Records drawn from a dataset
* * * *
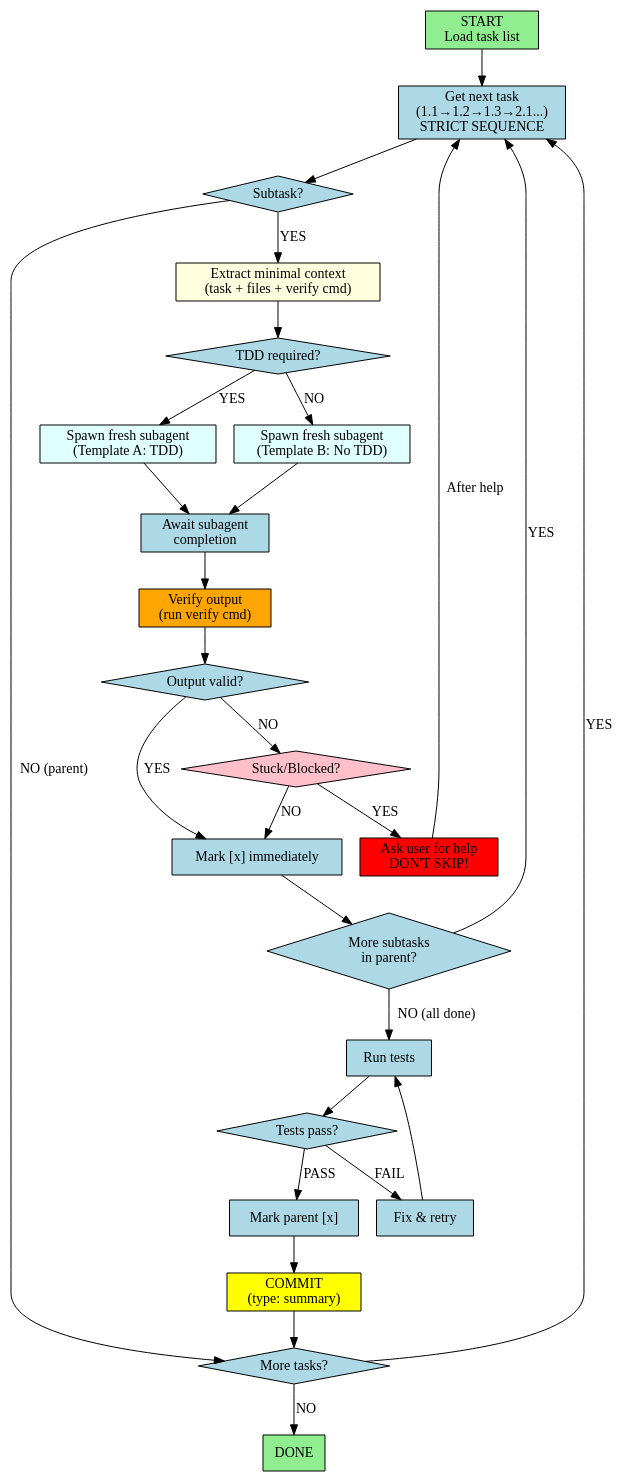
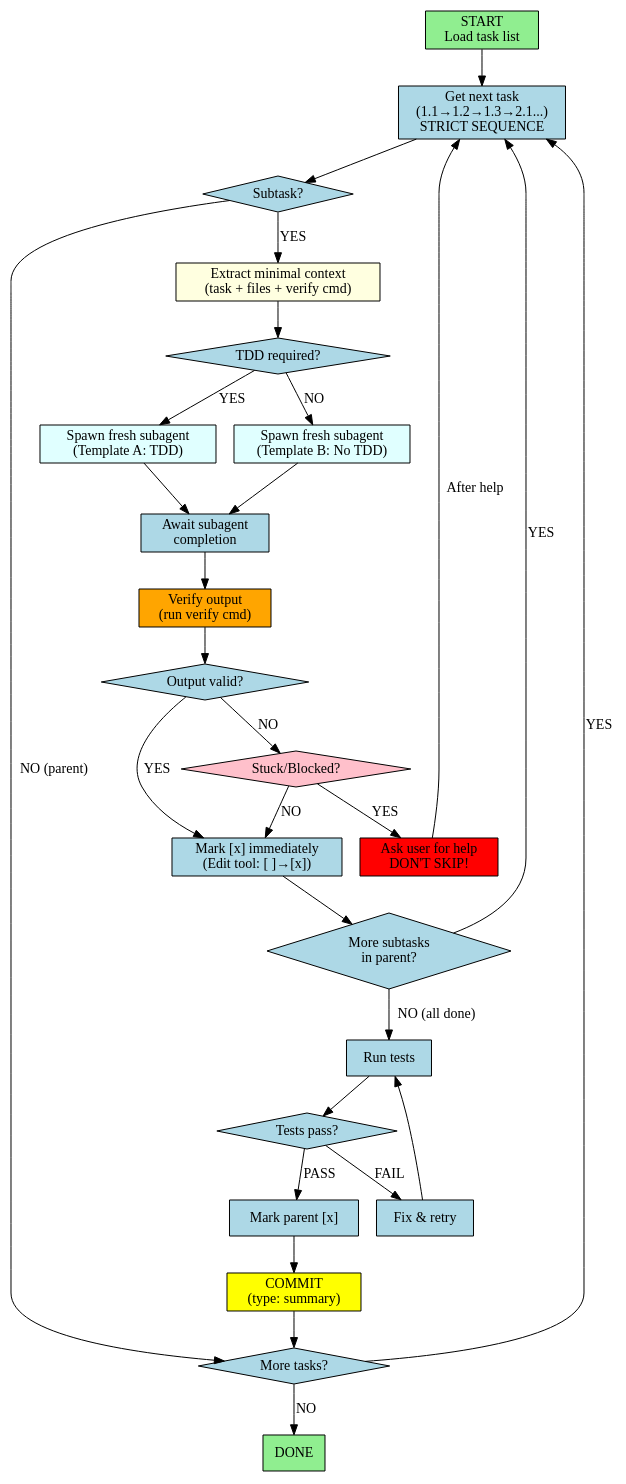
Before and after one commit to amrhas82/agentic-toolkit: the diagram in ai/subagentic/claude/agents/3-process-task-list.md, drawn with Graphviz. The commit also changed other lines of this file and 12 other files, not shown here.

````diff
--- a/ai/subagentic/claude/agents/3-process-task-list.md
+++ b/ai/subagentic/claude/agents/3-process-task-list.md
@@ -13,56 +13,56 @@
 ```dot
 digraph ProcessTaskList {
   rankdir=TB;
   node [shape=box, style=filled, fillcolor=lightblue];
 
   start [label="START\nLoad task list", fillcolor=lightgreen];
   get_next [label="Get next task\n(1.1→1.2→1.3→2.1...)\nSTRICT SEQUENCE"];
   is_subtask [label="Subtask?", shape=diamond];
   extract_context [label="Extract minimal context\n(task + files + verify cmd)", fillcolor=lightyellow];
   check_tdd [label="TDD required?", shape=diamond];
   spawn_tdd [label="Spawn fresh subagent\n(Template A: TDD)", fillcolor=lightcyan];
   spawn_no_tdd [label="Spawn fresh subagent\n(Template B: No TDD)", fillcolor=lightcyan];
   await_result [label="Await subagent\ncompletion"];
   verify_output [label="Verify output\n(run verify cmd)", fillcolor=orange];
   output_valid [label="Output valid?", shape=diamond];
   stuck [label="Stuck/Blocked?", shape=diamond, fillcolor=pink];
   ask_help [label="Ask user for help\nDON'T SKIP!", fillcolor=red];
-  mark_subtask [label="Mark [x] immediately"];
+  mark_subtask [label="Mark [x] immediately\n(Edit tool: [ ]→[x])"];
   more_subtasks [label="More subtasks\nin parent?", shape=diamond];
   run_tests [label="Run tests"];
   tests_pass [label="Tests pass?", shape=diamond];
   fix_tests [label="Fix & retry"];
   mark_parent [label="Mark parent [x]"];
   commit [label="COMMIT\n(type: summary)", fillcolor=yellow];
   more_tasks [label="More tasks?", shape=diamond];
   done [label="DONE", fillcolor=lightgreen];
 
   start -> get_next;
   get_next -> is_subtask;
   is_subtask -> extract_context [label="YES"];
   is_subtask -> more_tasks [label="NO (parent)"];
   extract_context -> check_tdd;
   check_tdd -> spawn_tdd [label="YES"];
   check_tdd -> spawn_no_tdd [label="NO"];
   spawn_tdd -> await_result;
   spawn_no_tdd -> await_result;
   await_result -> verify_output;
   verify_output -> output_valid;
   output_valid -> stuck [label="NO"];
   output_valid -> mark_subtask [label="YES"];
   stuck -> ask_help [label="YES"];
   stuck -> mark_subtask [label="NO"];
   ask_help -> get_next [label="After help"];
   mark_subtask -> more_subtasks;
   more_subtasks -> get_next [label="YES"];
   more_subtasks -> run_tests [label="NO (all done)"];
   run_tests -> tests_pass;
   tests_pass -> fix_tests [label="FAIL"];
   tests_pass -> mark_parent [label="PASS"];
   fix_tests -> run_tests;
   mark_parent -> commit;
   commit -> more_tasks;
   more_tasks -> get_next [label="YES"];
   more_tasks -> done [label="NO"];
 }
 ```
````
* * * *
◆ What the task asks ◆
The answer is the line with "stuck -> mark_subtask" plus every line after it, printed exactly as they appear above.

◆ Answer box ◆
   stuck -> mark_subtask [label="NO"];
   ask_help -> get_next [label="After help"];
   mark_subtask -> more_subtasks;
   more_subtasks -> get_next [label="YES"];
   more_subtasks -> run_tests [label="NO (all done)"];
   run_tests -> tests_pass;
   tests_pass -> fix_tests [label="FAIL"];
   tests_pass -> mark_parent [label="PASS"];
   fix_tests -> run_tests;
   mark_parent -> commit;
   commit -> more_tasks;
   more_tasks -> get_next [label="YES"];
   more_tasks -> done [label="NO"];
 }
 ```
````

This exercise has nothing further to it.